Another compelling reason to access the region’s growth through the private equity model is the prevalence of family-owned businesses as a deal source. This represents an attractive cross-section of the economy and the asset class is the best way to access this, comments Manz.
These are all sound reasons why private equity in CEE is an attractive proposition, but LPs remain unconvinced. In terms of fundraising, the region has never got close to the 2007 high-water mark, when managers collected more than €4 billion for the region. In 2015, the total was just €418 million, according to data compiled by InvestEurope. About a third of this is accounted for by government agencies.
But Manz argues this is evidence LPs need to take notice. “LPs not paying attention to the region need to play a bit of catch-up of their own,” he says, before dissecting the data. “If you look at the pre-crisis period: in the five years up to 2008, around €11 billion was raised and €7 billion invested; fundraising outpaced investment,” he says.
“Since 2009 onwards, there has been €5 billion raised and €10 billion invested. In other words, investment has been double fundraising.”
“Exits have been reaching new peaks,” he continues, “totalling around €7 billion at cost in the last five years. If I were an LP today I would be looking at where the market is in terms of demand and supply of capital versus investment opportunities.”
Szczurek is surprised that with so much private equity capital being raised globally, LPs have not cottoned on to the CEE opportunity. “There is enough investor capital looking for a home. It is startling,” he says.
Around the world private equity investors are treading carefully amid what they see as cyclically high asset prices. In the CEE, where the capital overhang – the backlog of capital awaiting investment – seems to have been burnt through, presumably competition is scarcer and prices a little more reasonable?
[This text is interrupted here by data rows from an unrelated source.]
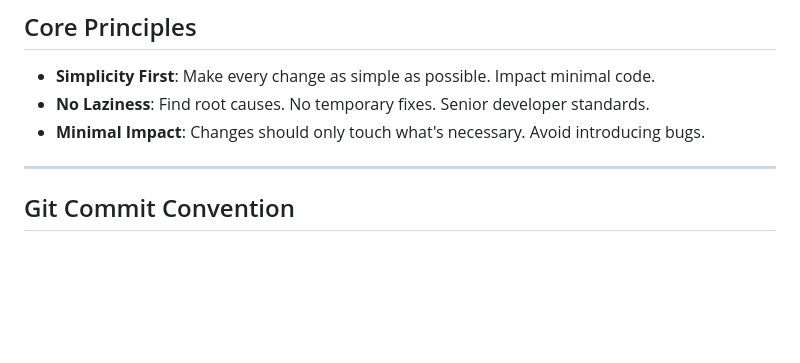
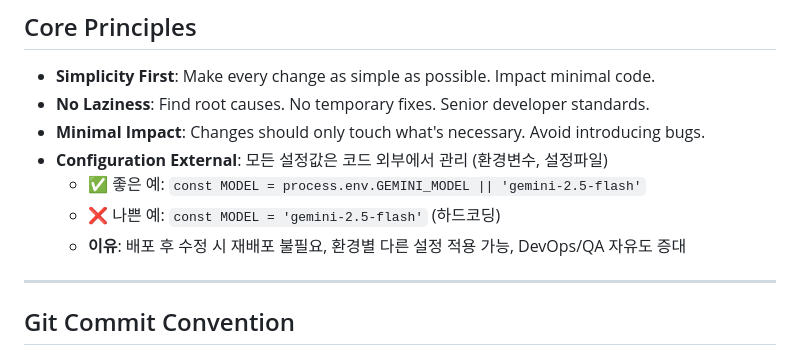
Before and after one commit to faeqsu10/Sentimind, a Markdown page: CLAUDE.md, the part around the change. Drawn GitHub-style; blank space fills up the shorter version.

```diff
--- a/CLAUDE.md
+++ b/CLAUDE.md
@@ -88,6 +88,10 @@ public/index.html  ──fetch──▸  server.js (Express :3000)  ──fetch
 - **Simplicity First**: Make every change as simple as possible. Impact minimal code.
 - **No Laziness**: Find root causes. No temporary fixes. Senior developer standards.
 - **Minimal Impact**: Changes should only touch what's necessary. Avoid introducing bugs.
+- **Configuration External**: 모든 설정값은 코드 외부에서 관리 (환경변수, 설정파일)
+  - ✅ 좋은 예: `const MODEL = process.env.GEMINI_MODEL || 'gemini-2.5-flash'`
+  - ❌ 나쁜 예: `const MODEL = 'gemini-2.5-flash'` (하드코딩)
+  - **이유**: 배포 후 수정 시 재배포 불필요, 환경별 다른 설정 적용 가능, DevOps/QA 자유도 증대
 
 ---
 
```
Also changed, not shown: tasks/lessons.md (+56 -1 lines).
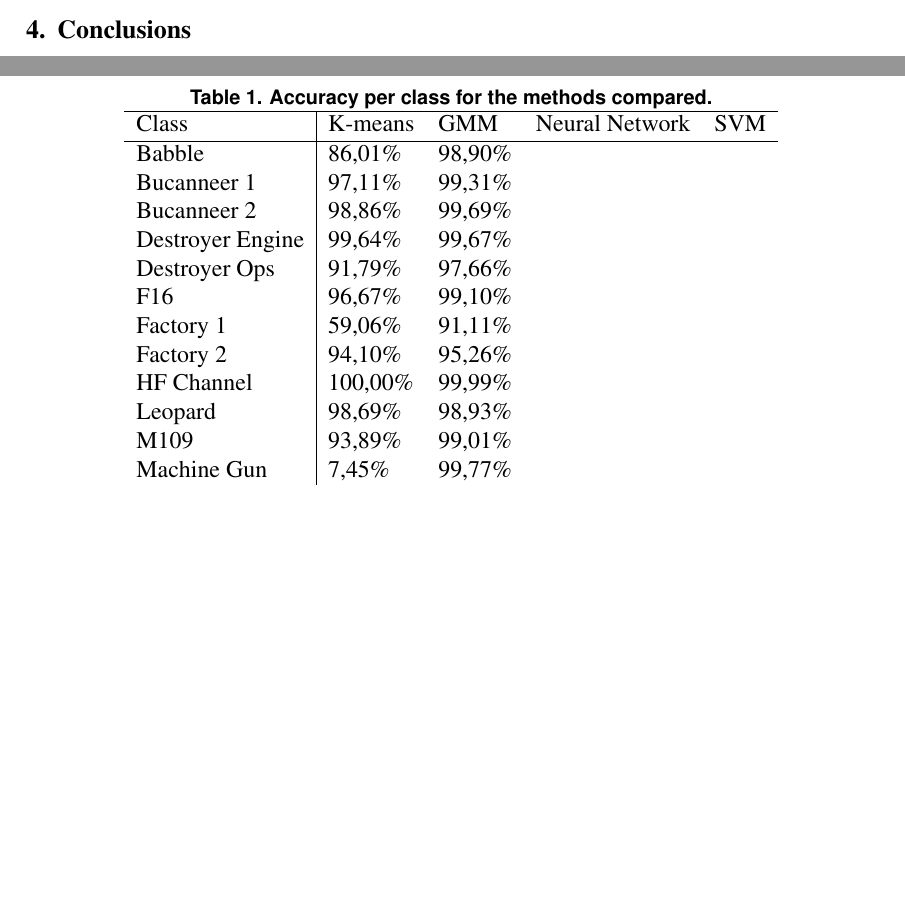
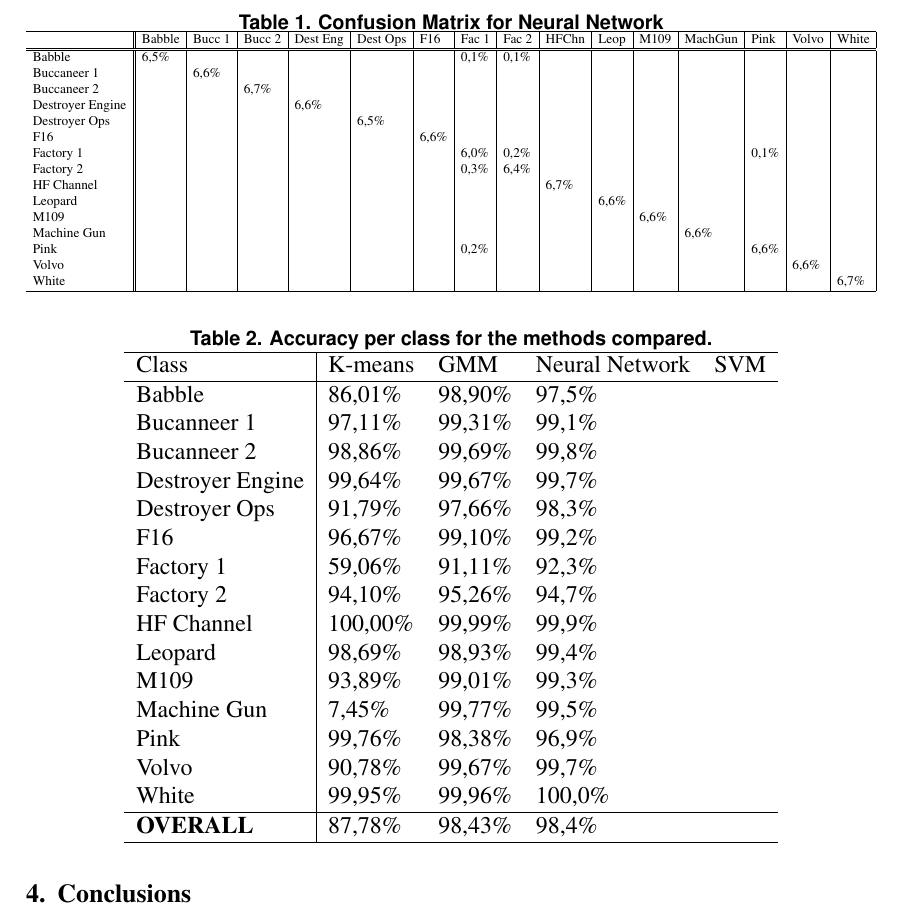
Before and after one commit to epilefarias/classifica_ruido, a LaTeX paper (template-latex/sbc-template.tex): two parts of pages 3 and 4 of 6 before the commit and part of page 4 of 6 after it, the two joined at a grey line, cut at the place of the change, the shorter picture padded with empty space. Compiled offline with pdfLaTeX.

Commit message:
add conf matrix

```diff
--- a/template-latex/sbc-template.tex
+++ b/template-latex/sbc-template.tex
@@ -122,6 +131,35 @@ Here we can describe how we evaluate the performance of each experiment.
 You may be wondering why have only the 'results' and not the 'experiments' subsection. This is because we already told the reader everything he has to know in the previous sections. Section \ref{class} describes the different methods and Sections \ref{exp:setup} and \ref{exp:data} describe the details of the experiments.
 
 
+\begin{table}[h]
+\centering
+\caption{Confusion Matrix for Neural Network}
+\label{tab:confusion_nn}
+\resizebox{\textwidth}{!}{\begin{tabular}{l||l|l|l|l|l|l|l|l|l|l|l|l|l|l|l|}
+\hline
+& Babble & Bucc 1 & Bucc 2 & Dest Eng & Dest Ops & F16 & Fac 1 & Fac 2 & HFChn & Leop & M109 & MachGun & Pink & Volvo & White \\
+\hline
+\hline
+Babble & 6,5\% & & & & & & 0,1\% & 0,1\% & & & & & & & \\
+Buccaneer 1 & &6,6\% & & & & & & & & & & & & & \\
+Buccaneer 2  & & & 6,7\% & & & & & & & & & & & & \\
+Destroyer Engine  & & & & 6,6\% & & & & & & & & & & & \\
+Destroyer Ops & & & & & 6,5\%& & & & & & & & & & \\
+F16 & & & & & & 6,6\% & & & & & & & & & \\
+Factory 1 & & & & & & & 6,0\% &0,2\% & & & & & 0,1\% & & \\
+Factory 2 & & & & & & & 0,3\%& 6,4\% & & & & & & & \\
+HF Channel & & & & & & & & & 6,7\% & & & & & & \\
+Leopard & & & & & & & & & &6,6\% & & & & & \\
+M109 & & & & & & & & & & &6,6\% & & & & \\
+Machine Gun & & & & & & & & & & & &6,6\% & & & \\
+Pink & & & & & & & 0,2\% & & & & & &6,6\% & & \\
+Volvo & & & & & & & & & & & & & &6,6\% & \\
+White & & & & & & & & & & & & & & & 6,7\%\\
+\hline
+\end{tabular}}
+\end{table}
+
+
 \begin{table}[ht]
 \centering
 \caption{Accuracy per class for the methods compared.}
@@ -130,23 +168,23 @@ You may be wondering why have only the 'results' and not the 'experiments' subse
 \hline
 Class & K-means & GMM & Neural Network & SVM \\
 \hline
-Babble & 86,01\% & 98,90\% & & \\
-Bucanneer 1 & 97,11\% & 99,31\% & & \\
-Bucanneer 2 & 98,86\% & 99,69\% & & \\
-Destroyer Engine & 99,64\% & 99,67\% & & \\
-Destroyer Ops & 91,79\% & 97,66\% & &\\
-F16 & 96,67\% & 99,10\% & &\\
-Factory 1 & 59,06\% & 91,11\% & &\\
-Factory 2 & 94,10\% & 95,26\% & &\\
-HF Channel & 100,00\% & 99,99\% & &\\
-Leopard & 98,69\% & 98,93\% & &\\
-M109 & 93,89\% & 99,01\% & &\\
-Machine Gun & 7,45\% & 99,77\% & &\\
-Pink & 99,76\% & 98,38\% & &\\
-Volvo & 90,78\% & 99,67\% & &\\
-White & 99,95\% & 99,96\% & &\\
+Babble & 86,01\% & 98,90\% & 97,5\% & \\
+Bucanneer 1 & 97,11\% & 99,31\% & 99,1\% & \\
+Bucanneer 2 & 98,86\% & 99,69\% & 99,8\% & \\
+Destroyer Engine & 99,64\% & 99,67\% & 99,7\% & \\
+Destroyer Ops & 91,79\% & 97,66\% & 98,3\% &\\
+F16 & 96,67\% & 99,10\% & 99,2\% &\\
+Factory 1 & 59,06\% & 91,11\% & 92,3\% &\\
+Factory 2 & 94,10\% & 95,26\% & 94,7\% &\\
+HF Channel & 100,00\% & 99,99\% & 99,9\% &\\
+Leopard & 98,69\% & 98,93\% & 99,4\% &\\
+M109 & 93,89\% & 99,01\% & 99,3\% &\\
+Machine Gun & 7,45\% & 99,77\% & 99,5\% &\\
+Pink & 99,76\% & 98,38\% & 96,9\% &\\
+Volvo & 90,78\% & 99,67\% & 99,7\% &\\
+White & 99,95\% & 99,96\% & 100,0\% &\\
 \hline
-\textbf{OVERALL} & 87,78\% & 98,43\% & & \\
+\textbf{OVERALL} & 87,78\% & 98,43\% & 98,4\% & \\
 \hline
 \end{tabular}
 \end{table}
@@ -160 +191,0 @@ White & 99,95\% & 99,96\% & &\\
-& Babble & Buccaneer 1 & Buccaneer 2 & Destroyer Engine & Destroyer Ops & F16 & Factory 1 & Factory 2 & HF Channel & Leopard & M109 & Machine Gun & Pink & Volvo & White \\
```
Also changed, not shown: template-latex/sbc-template.bib (+11 -0 lines), template-latex/sbc-template.bbl, template-latex/sbc-template.pdf, template-latex/sbc-template.tex (35 more changed lines), 3 other files.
Yes and no, our experts say.
“While we are not intensely competing for assets like in other markets, we do face competition, says Manz, who notes cash-rich strategics are the primary source of competition, as well as “internal competition” from founder-owners, who can choose to withdraw from a process if they don’t see enough value.
Padusinski notes occasional competition from global or Western European players for more sizeable assets but, in a resolutely mid-market private equity landscape, this is a rarity. At the time of meeting, his firm Mid Europa had just signed a club deal with two such firms, Cinven and Permira, to buy Polish online shopping business Allegro Group for $3.3 billion. Don’t expect this to turn into a trend of global buyout firms targeting the region, Padusinski says, but “don’t exclude the possibility of more consortia deals as you are seeing in Western Europe”.
Clearly international private equity firms recognise the favourable fundamentals of the region; the international LP community seems to be lingering behind.